Your task is to repeat all of the data exactly while excluding the pictures.

- - - - -

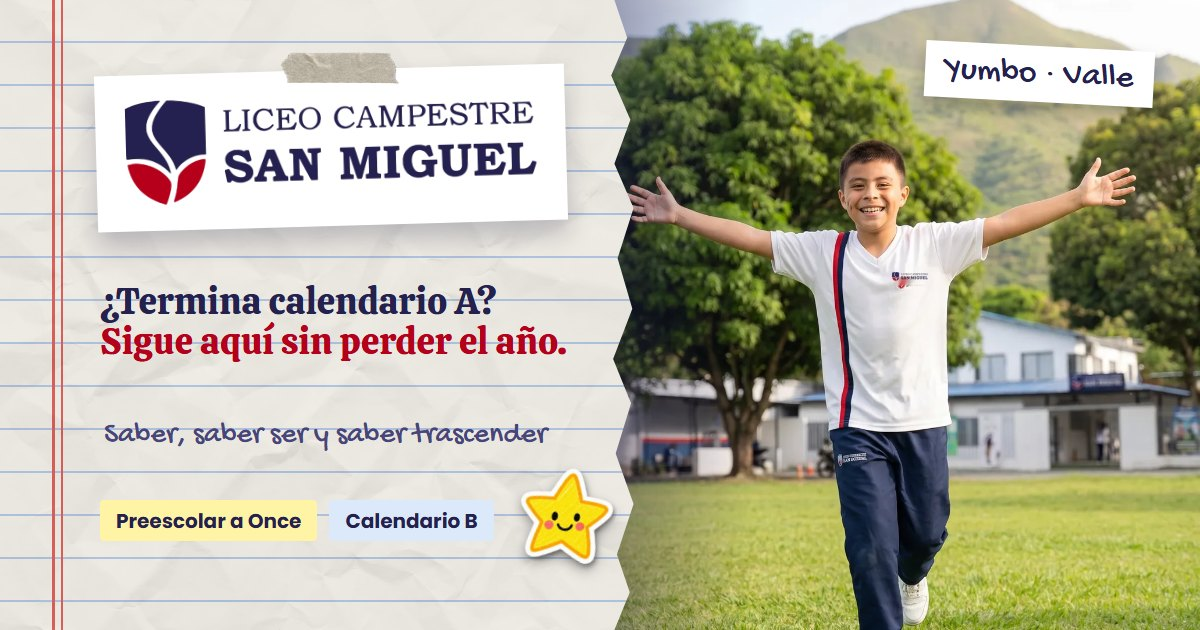
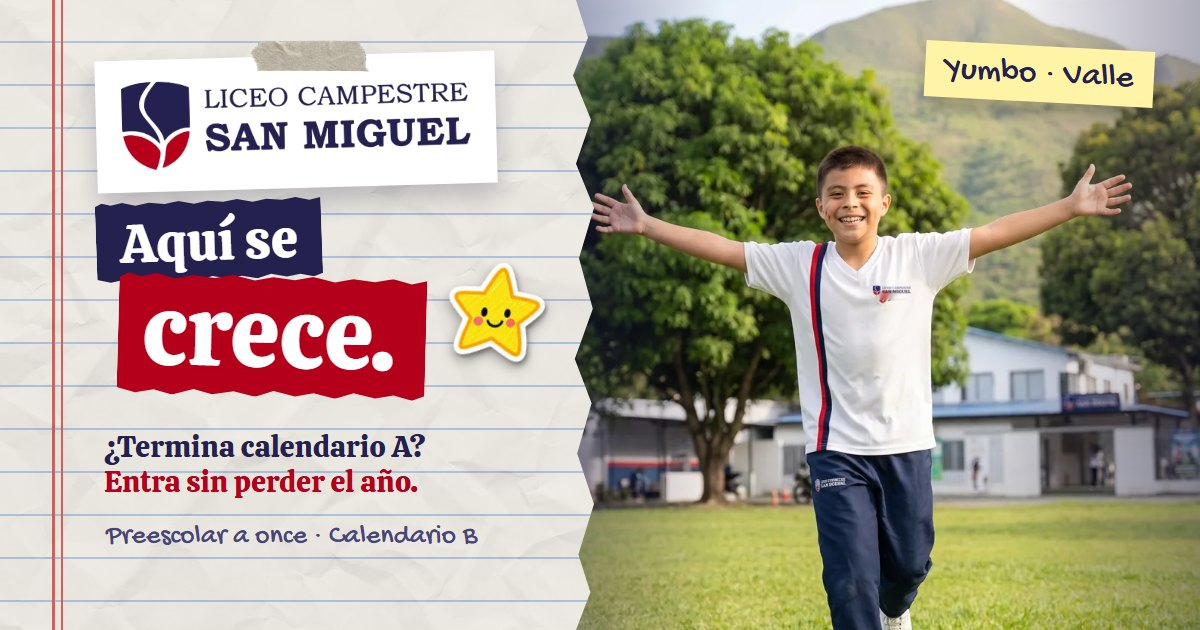
[ Liceo Campestre San Miguel ] [ Edición de la página ] [ 20/11/26 - 02:33 ]

diff --git a/san-miguel/index.html b/san-miguel/index.html
@@ -4,30 +4,30 @@
 <meta charset="utf-8">
 <meta name="viewport" content="width=device-width, initial-scale=1, viewport-fit=cover">
 <title>Liceo Campestre San Miguel · Yumbo</title>
-<meta name="description" content="Colegio campestre en Yumbo, de preescolar a once, calendario B. Agenda tu visita, mira cómo pasarte de calendario A sin perder el año y escríbele a Admisiones.">
+<meta name="description" content="Colegio campestre en Yumbo, de preescolar a once, calendario B. Agenda tu visita, mira cuándo entra tu hijo sin perder el año y encuentra pagos y uniformes si ya eres familia San Miguel.">
 <meta name="theme-color" content="#24214F">
 <meta property="og:type" content="website">
 <meta property="og:locale" content="es_CO">
 <meta property="og:site_name" content="Liceo Campestre San Miguel">
-<meta property="og:title" content="Liceo Campestre San Miguel · Yumbo">
-<meta property="og:description" content="¿Viene de calendario A? Mira cómo entra al grado que sigue sin perder el año. Agenda tu visita.">
+<meta property="og:title" content="Liceo Campestre San Miguel · Aquí se crece">
+<meta property="og:description" content="¿Termina calendario A? Mira en una línea de tiempo cuándo entra al San Miguel sin perder el año. Agenda tu visita.">
 <meta property="og:image" content="https://conoce-mas.link/san-miguel/og.jpg">
 <meta property="og:url" content="https://conoce-mas.link/san-miguel/">
 <link rel="canonical" href="https://conoce-mas.link/san-miguel/">
 <meta property="og:image:width" content="1200">
 <meta property="og:image:height" content="630">
-<meta property="og:image:alt" content="Logo del Liceo Campestre San Miguel sobre una hoja de cuaderno con la zona verde del colegio">
+<meta property="og:image:alt" content="Logo del Liceo Campestre San Miguel con un estudiante en la zona verde del colegio">
 <meta name="twitter:card" content="summary_large_image">
 <link rel="icon" href="favicon.png" type="image/png">
 <link rel="apple-touch-icon" href="icono.png">
 <link rel="preconnect" href="https://fonts.googleapis.com">
 <link rel="preconnect" href="https://fonts.gstatic.com" crossorigin>
 <link href="https://fonts.googleapis.com/css2?family=Calistoga&family=Gochi+Hand&family=Poppins:wght@500;600;700;800&display=swap" rel="stylesheet">
-<link rel="preload" as="image" href="img/heroe.webp">
+<link rel="preload" as="image" href="img/portada.webp">
 <link rel="preload" as="image" href="img/san-miguel-logo-color.webp">
 <meta name="robots" content="noai, noimageai, noarchive">
 <style>html,body{background:#24214F;margin:0}</style>
 </head>
[2 lines of base64/hex data omitted]
 </body>
 </html>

- - - - -

* Output for this exercise
[ Liceo Campestre San Miguel ] [ Edición de la página ] [ 20/11/26 - 02:33 ]

diff --git a/san-miguel/index.html b/san-miguel/index.html
@@ -4,30 +4,30 @@
 <meta charset="utf-8">
 <meta name="viewport" content="width=device-width, initial-scale=1, viewport-fit=cover">
 <title>Liceo Campestre San Miguel · Yumbo</title>
-<meta name="description" content="Colegio campestre en Yumbo, de preescolar a once, calendario B. Agenda tu visita, mira cómo pasarte de calendario A sin perder el año y escríbele a Admisiones.">
+<meta name="description" content="Colegio campestre en Yumbo, de preescolar a once, calendario B. Agenda tu visita, mira cuándo entra tu hijo sin perder el año y encuentra pagos y uniformes si ya eres familia San Miguel.">
 <meta name="theme-color" content="#24214F">
 <meta property="og:type" content="website">
 <meta property="og:locale" content="es_CO">
 <meta property="og:site_name" content="Liceo Campestre San Miguel">
-<meta property="og:title" content="Liceo Campestre San Miguel · Yumbo">
-<meta property="og:description" content="¿Viene de calendario A? Mira cómo entra al grado que sigue sin perder el año. Agenda tu visita.">
+<meta property="og:title" content="Liceo Campestre San Miguel · Aquí se crece">
+<meta property="og:description" content="¿Termina calendario A? Mira en una línea de tiempo cuándo entra al San Miguel sin perder el año. Agenda tu visita.">
 <meta property="og:image" content="https://conoce-mas.link/san-miguel/og.jpg">
 <meta property="og:url" content="https://conoce-mas.link/san-miguel/">
 <link rel="canonical" href="https://conoce-mas.link/san-miguel/">
 <meta property="og:image:width" content="1200">
 <meta property="og:image:height" content="630">
-<meta property="og:image:alt" content="Logo del Liceo Campestre San Miguel sobre una hoja de cuaderno con la zona verde del colegio">
+<meta property="og:image:alt" content="Logo del Liceo Campestre San Miguel con un estudiante en la zona verde del colegio">
 <meta name="twitter:card" content="summary_large_image">
 <link rel="icon" href="favicon.png" type="image/png">
 <link rel="apple-touch-icon" href="icono.png">
 <link rel="preconnect" href="https://fonts.googleapis.com">
 <link rel="preconnect" href="https://fonts.gstatic.com" crossorigin>
 <link href="https://fonts.googleapis.com/css2?family=Calistoga&family=Gochi+Hand&family=Poppins:wght@500;600;700;800&display=swap" rel="stylesheet">
-<link rel="preload" as="image" href="img/heroe.webp">
+<link rel="preload" as="image" href="img/portada.webp">
 <link rel="preload" as="image" href="img/san-miguel-logo-color.webp">
 <meta name="robots" content="noai, noimageai, noarchive">
 <style>html,body{background:#24214F;margin:0}</style>
 </head>
[2 lines of base64/hex data omitted]
 </body>
 </html>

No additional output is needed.